Bearhead from Summit Lake Peak (Special Thanks to Eric Willhite for this photo)
Bearhead Mountain located just north of Mount Rainier National Park is a classic hiking peak in the region. Though the mountain has over 1100 feet of prominence and is over 6000 feet this mountain when done in the summertime is actual very easy and a perfect mountain for those just starting to get into hiking and mountaineering. Located in the Clearwater Wilerness Area this summit has been a classic family destination for many years. At 6 miles round trip and only 1800 feet from the trailhead this mountain requires less effort than other mountains in the region.
Alpine fields in the mountains. Staring down the eastern side of Bearhead
This mountain in summer might just be an easier hike but it is a well worthwhile hike and a very rewarding mountain. The views from Bearhead are very good. Though not quite a total panorama the views from the mountain are very good especially of Rainier to the south, the foothills to the west (Old Baldy, Pitcher Mountain, etc.) and of the other regional Cascade Mountains to the east. In August these views can be easily framed by the wildflowers in the region. Many casual hikers like going up this mountain because of how the flower frame all of the nearby views. One can also see many of the beautiful lakes in the region which only enhances the views from this summit. It should be noted at on top of the mountain is a small trail/bootpath that goes onto of Bearhead Mountain that follow the entire top ridge.
Though the western true summit is higher the eastern sub-peak (not to be confused with Bearhead Mountain-East Peak) that will also give you additional views from this mountain.
Looking down the ridge. Looking nck at the true summit.
Bearhead Mountain is also an official Irish Cabin Peak, which is a group of mountains north and west of Mount Rainier. These peaks were named after the Mountaineers Irish Cabin which was torn down in 1978. The name of the peaks on the list still stands and a member of the mountaineers and earn pins by hiking, scrambling and climbing these mountains.
Looking down the ridge from the true summit Staring at Bearhead Mountain-East Peak (or East Bearhead)
Getting ThereVIA THE SUMMIT LAKE TRAILHEAD:
Pickup Hwy 165 in Buckley from Hghway 410. Stay on the road past the towns of Wilkerson and Carbonado and over the classic narrow Fairfax Bridge.
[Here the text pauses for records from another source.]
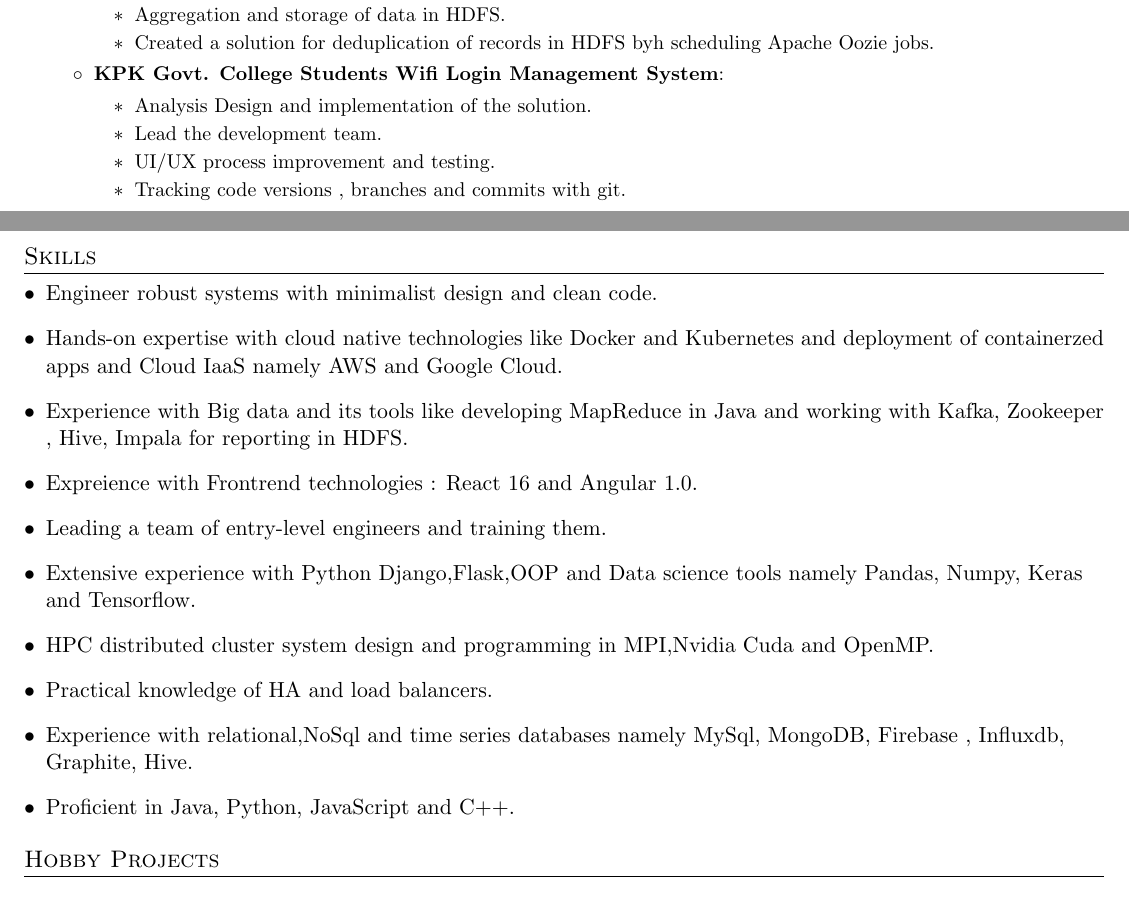
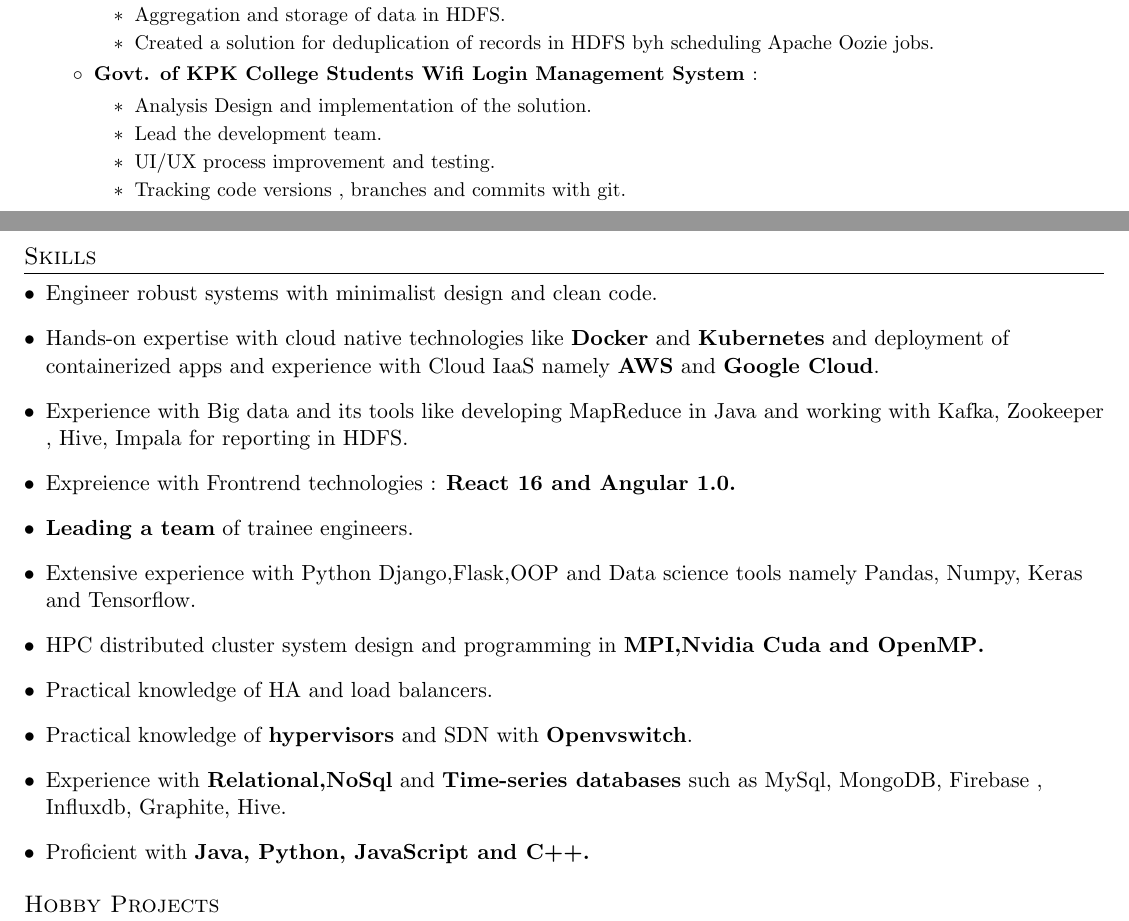
Before and after one commit to shafaqehtesham/resume, a LaTeX CV (muhammad_saqib_resume.tex): two parts of pages 1 and 2 of 2, joined at a grey line, cut so that both start at the same text. Compiled offline with pdfLaTeX.

Commit message:
typos and skills addition

```diff
--- a/muhammad_saqib_resume.tex
+++ b/muhammad_saqib_resume.tex
@@ -157,7 +157,7 @@
 
 	\end{itemize}
 }
- \resumeItem{KPK Govt. College Students Wifi Login Management System}
+ \resumeItem{Govt. of KPK  College Students Wifi Login Management System }
 {
 	\begin{itemize}
 		\item {Analysis Design and implementation of the solution.}
@@ -191,27 +191,30 @@
 \item
 {Engineer robust systems with minimalist design and clean code.}
 \item
-{Hands-on expertise with cloud native technologies like Docker and Kubernetes and deployment of containerzed apps and Cloud IaaS namely AWS and Google Cloud.}
+{Hands-on expertise with cloud native technologies like {\bf Docker} and {\bf Kubernetes} and deployment of containerized apps and experience with Cloud IaaS namely {\bf AWS} and {\bf Google Cloud}.}
 \item
 {Experience with Big data and its tools like developing MapReduce in Java and working with Kafka, Zookeeper , Hive, Impala for reporting in HDFS.}
 \item{
-Expreience with Frontrend technologies : React 16 and Angular 1.0.
+Expreience with Frontrend technologies : \bf{React 16 and Angular 1.0}.
 }
 \item{
-	Leading a team of entry-level engineers and training them.
+	{\bf Leading a team} of trainee engineers.
 }
 \item{
 Extensive experience with Python Django,Flask,OOP and Data science tools namely Pandas, Numpy, Keras and Tensorflow.
 }
 \item
-{HPC distributed cluster system design and programming in MPI,Nvidia Cuda and OpenMP.}
+{HPC distributed cluster system design and programming in \bf{MPI,Nvidia Cuda and OpenMP}.}
 \item{
 Practical knowledge of HA and load balancers.}
 \item{
-Experience with relational,NoSql and time series databases namely MySql, MongoDB, Firebase , Influxdb, Graphite, Hive.
+Practical knowledge of {\bf hypervisors} and SDN with {\bf Openvswitch}.
+}
+\item{
+Experience with {\bf Relational,NoSql} and {\bf Time-series databases} such as MySql, MongoDB, Firebase , Influxdb, Graphite, Hive.
 }
 \item {
-	{Proficient in Java, Python, JavaScript and C++.}
+	{Proficient with \bf{Java, Python, JavaScript and C++}.}
 }
 \resumeSubHeadingListEnd
 
```
Also changed, not shown: muhammad_saqib_resume.pdf.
Make a left at the "Y" intersection which has a sign pointing out the Carbon River Entrance. Roughly 7.5 miles, make a left on an unmarked road to a long bridge. Pay attention because most people pass this road the first time in the area. Once it crosses a bridge it will run into another T so make a right there. Take this bumpy road almost 7 miles to the end. From there you will pick up the Summit Lake Trailhead. The road is bumpy and though regular cars can drive this road, high clearance vehicles are recommended.
Map of the Route up Bearhead Mountain.
Starting from the Summit Lake Trailhead head up the trailhead roughly 1.5 miles on gradual switchbacks until the trail hits Twin Lake. At Twins Lakes you will run into T intersection one to the right pointing to Bearhead and the other to the left pointing to Summit Lake. Make the right and continue the gradual climb up at first switchbacks and then finally a well cut out side traverse of the trail southeast towards it's junction to the hardly used Carbon River Trail. Stay on the well graded and very easy to follow Bearhead Mountain Trail all the way to the summit of Bearhead Mountain. Roughly 6 miles and 1800 feet of elevation gain total.
Northwest Forest Pass is required at the trailhead. There are no other permits for the region.
When to ClimbSummer and early fall
are the most recommended times to climb Bearhead Mountain. The route might be good as late as early November but even though the trail up in the summer is easier the winter ascent of this mountain would be much tougher and the trail would be snowed in. Parts of the trail side traverse the steep western slopes of Bearhead Mountain and the snow is would cover completely the route. You would have to come up with a very different route if you choose to attempt this mountain in winter. It is still very doable and many have done it off-season. If you plan on doing this in winter come prepared with an ice axe at least and prepare for a long roadwalk into this area.
There is camping all over the Bearhead Mountain region. One could camp permit free at Twin Lake, and Summit Lake. This is a moderately popular area to camp on the weekend so if you plan to camp by the lakes plan for company. Provided the weather is good you can even bivy on the summit of Bearhead Mountain. It is rounded enough that one could bivy on that very summit and enjoy the excellent views of Mount Rainier and neighboring mountains.
External LinksThis is a National Forest Service Area Link.
This is an excellent page on Bearhead Mountain by Eric Willhite
Bearhead Mountain Peakbagger page